Please note that my friend did not quit her job, did not sell her home, did not sever all her relationships and move to Toronto to study seventy hours a week with an exacting Olympic-level skating coach. And no, this story does not end with her winning any championship medals. It doesn’t have to. In fact, this story does not end at all, because Susan is still figure skating several mornings a week—simply because skating is still the best way for her to unfold a certain beauty and transcendence within her life that she cannot seem to access in any other manner. And she would like to spend as much time as possible in such a state of transcendence while she is still here on earth.
That’s what I call creative living.
And while the paths and outcomes of creative living will vary wildly from person to person, I can guarantee you this: A creative life is an amplified life. It’s a bigger life, a happier life, an expanded life, and a hell of a lot more interesting life. Living in this manner—continually and stubbornly bringing forth the jewels that are hidden within you—is a fine art, in and of itself.
Because creative living is where Big Magic will always abide.
Scary, Scary, Scary
Let’s talk about courage now.
If you already have the courage to bring forth the jewels that are hidden within you, terrific. You’re probably already doing really interesting things with your life, and you don’t need this book. Rock on.

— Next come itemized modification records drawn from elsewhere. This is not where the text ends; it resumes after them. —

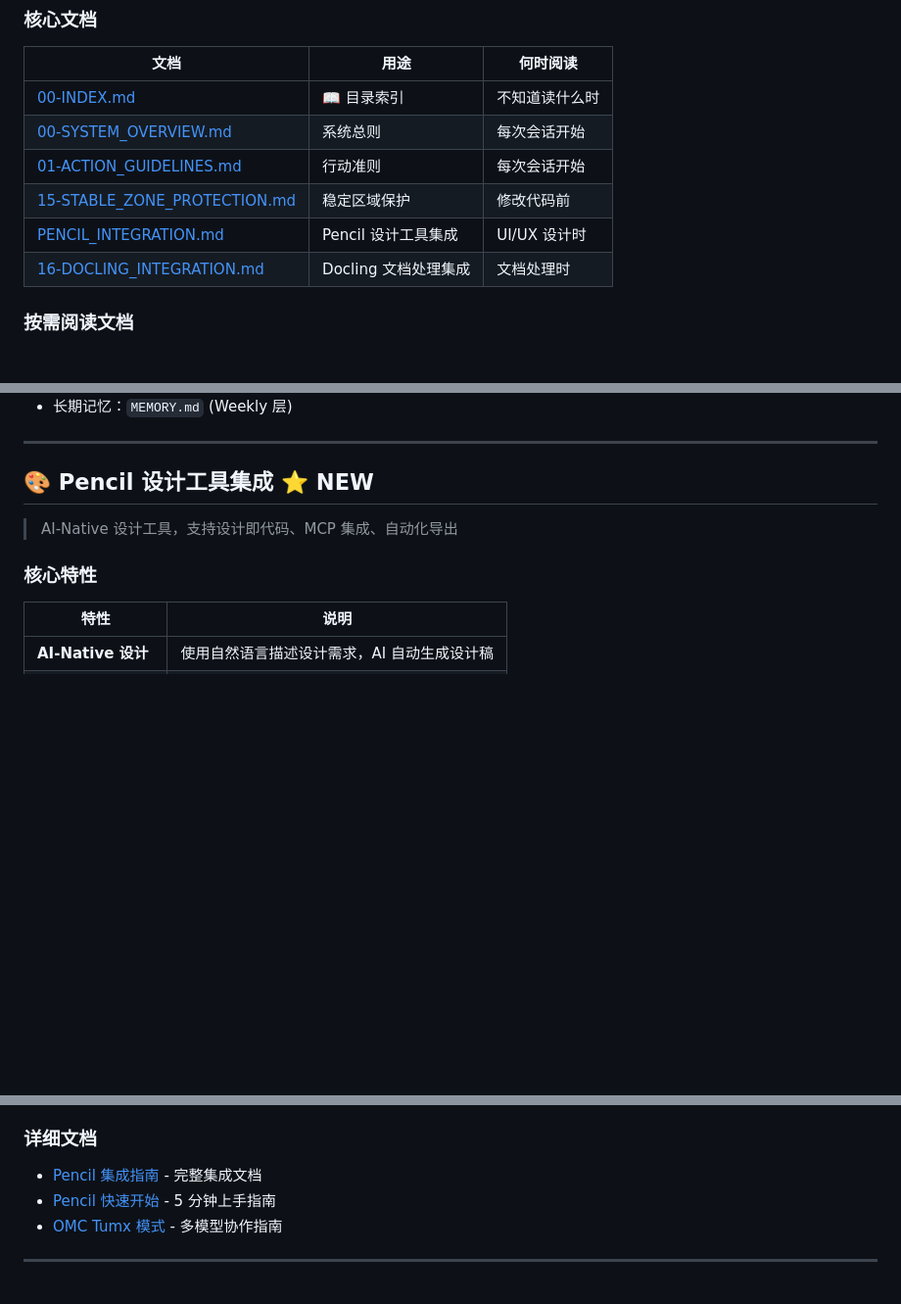
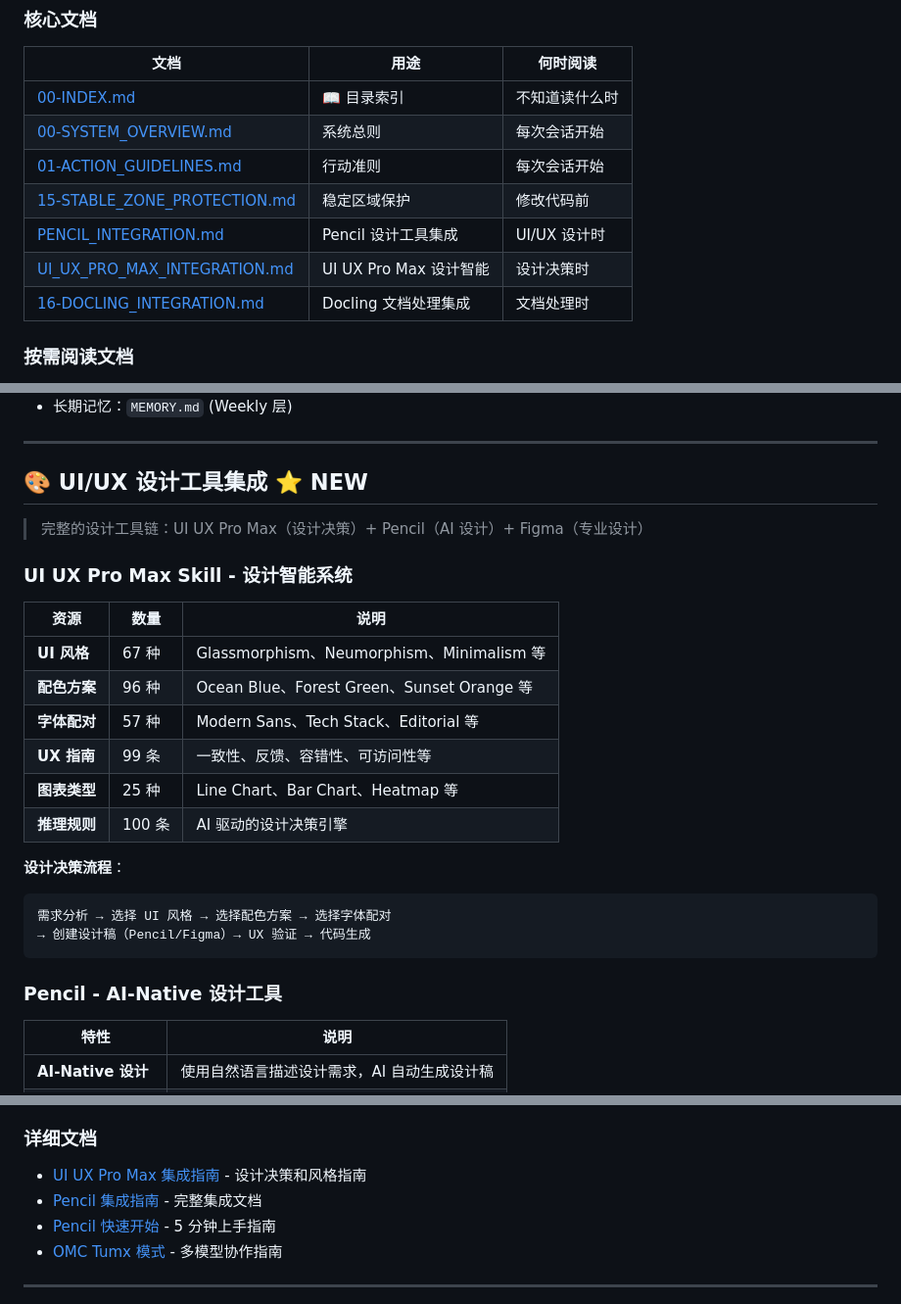
Before and after one commit to welleelin/siginfo-claude-code-guidelines, a Markdown page: README.md, 3 parts joined by grey strips. Shown at 98% size. GitHub-like rendering; blank space fills up the shorter version.

Commit message:
docs: 集成 UI UX Pro Max 设计智能系统
添加 UI UX Pro Max Skill 集成文档，提供 67 种 UI 风格、96 种配色方案、
57 种字体配对、99 条 UX 指南的设计决策支持。更新 README 和 Pencil 文档
添加相关链接。

````diff
--- a/README.md
+++ b/README.md
@@ -62,6 +62,7 @@
 | [01-ACTION_GUIDELINES.md](guidelines/01-ACTION_GUIDELINES.md) | 行动准则 | 每次会话开始 |
 | [15-STABLE_ZONE_PROTECTION.md](guidelines/15-STABLE_ZONE_PROTECTION.md) | 稳定区域保护 | 修改代码前 |
 | [PENCIL_INTEGRATION.md](docs/PENCIL_INTEGRATION.md) | Pencil 设计工具集成 | UI/UX 设计时 |
+| [UI_UX_PRO_MAX_INTEGRATION.md](docs/UI_UX_PRO_MAX_INTEGRATION.md) | UI UX Pro Max 设计智能 | 设计决策时 |
 | [16-DOCLING_INTEGRATION.md](guidelines/16-DOCLING_INTEGRATION.md) | Docling 文档处理集成 | 文档处理时 |
 
 ### 按需阅读文档
@@ -1270,11 +1271,28 @@ GitHub 搜索    Hourly 层    实时记录
 
 ---
 
-## 🎨 Pencil 设计工具集成 ⭐ NEW
+## 🎨 UI/UX 设计工具集成 ⭐ NEW
 
-> AI-Native 设计工具，支持设计即代码、MCP 集成、自动化导出
+> 完整的设计工具链：UI UX Pro Max（设计决策）+ Pencil（AI 设计）+ Figma（专业设计）
 
-### 核心特性
+### UI UX Pro Max Skill - 设计智能系统
+
+| 资源 | 数量 | 说明 |
+|------|------|------|
+| **UI 风格** | 67 种 | Glassmorphism、Neumorphism、Minimalism 等 |
+| **配色方案** | 96 种 | Ocean Blue、Forest Green、Sunset Orange 等 |
+| **字体配对** | 57 种 | Modern Sans、Tech Stack、Editorial 等 |
+| **UX 指南** | 99 条 | 一致性、反馈、容错性、可访问性等 |
+| **图表类型** | 25 种 | Line Chart、Bar Chart、Heatmap 等 |
+| **推理规则** | 100 条 | AI 驱动的设计决策引擎 |
+
+**设计决策流程**：
+```
+需求分析 → 选择 UI 风格 → 选择配色方案 → 选择字体配对
+→ 创建设计稿（Pencil/Figma）→ UX 验证 → 代码生成
+```
+
+### Pencil - AI-Native 设计工具
 
 | 特性 | 说明 |
 |------|------|
@@ -1310,6 +1328,7 @@ bun add -g @open-pencil/cli
 
 ### 详细文档
 
+- [UI UX Pro Max 集成指南](docs/UI_UX_PRO_MAX_INTEGRATION.md) - 设计决策和风格指南
 - [Pencil 集成指南](docs/PENCIL_INTEGRATION.md) - 完整集成文档
 - [Pencil 快速开始](docs/PENCIL_QUICK_START.md) - 5 分钟上手指南
 - [OMC Tumx 模式](docs/OMC_TUMUX_MODE.md) - 多模型协作指南
````
Also changed, not shown: docs/PENCIL_INTEGRATION.md (+1 -0 lines), docs/UI_UX_PRO_MAX_INTEGRATION.md (added, +564 -0 lines).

But if you don’t have the courage, let’s try to get you some. Because creative living is a path for the brave. We all know this. And we all know that when courage dies, creativity dies with it. We all know that fear is a desolate boneyard where our dreams go to desiccate in the hot sun. This is common knowledge; sometimes we just don’t know what to do about it.
Let me list for you some of the many ways in which you might be afraid to live a more creative life:
You’re afraid you have no talent.
You’re afraid you’ll be rejected or criticized or ridiculed or misunderstood or—worst of all—ignored.
You’re afraid there’s no market for your creativity, and therefore no point in pursuing it.
You’re afraid somebody else already did it better.
You’re afraid everybody else already did it better.
You’re afraid somebody will steal your ideas, so it’s safer to keep them hidden forever in the dark.
You’re afraid you won’t be taken seriously.
You’re afraid your work isn’t politically, emotionally, or artistically important enough to change anyone’s life.
You’re afraid your dreams are embarrassing.
You’re afraid that someday you’ll look back on your creative endeavors as having been a giant waste of time, effort, and money.
You’re afraid you don’t have the right kind of discipline.
You’re afraid you don’t have the right kind of work space, or financial freedom, or empty hours in which to focus on invention or exploration.
You’re afraid you don’t have the right kind of training or degree.
You’re afraid you’re too fat. (I don’t know what this has to do with creativity, exactly, but experience has taught me that most of us are afraid we’re too fat, so let’s just put that on the anxiety list, for good measure.)
You’re afraid of being exposed as a hack, or a fool, or a dilettante, or a narcissist.
You’re afraid of upsetting your family with what you may reveal.
You’re afraid of what your peers and coworkers will say if you express your personal truth aloud.
You’re afraid of unleashing your innermost demons, and you really don’t want to encounter your innermost demons.
You’re afraid your best work is behind you.
You’re afraid you never had any best work to begin with.
You’re afraid you neglected your creativity for so long that now you can never get it back.
You’re afraid you’re too old to start.
You’re afraid you’re too young to start.
You’re afraid because something went well in your life once, so obviously nothing can ever go well again.
You’re afraid because nothing has ever gone well in your life, so why bother trying?
You’re afraid of being a one-hit wonder.
You’re afraid of being a no-hit wonder . . .
Listen, I don’t have all day here, so I’m not going to keep listing fears. It’s a bottomless list, anyhow, and a depressing one. I’ll just wrap up my summary this way: SCARY, SCARY, SCARY.
Everything is so goddamn scary.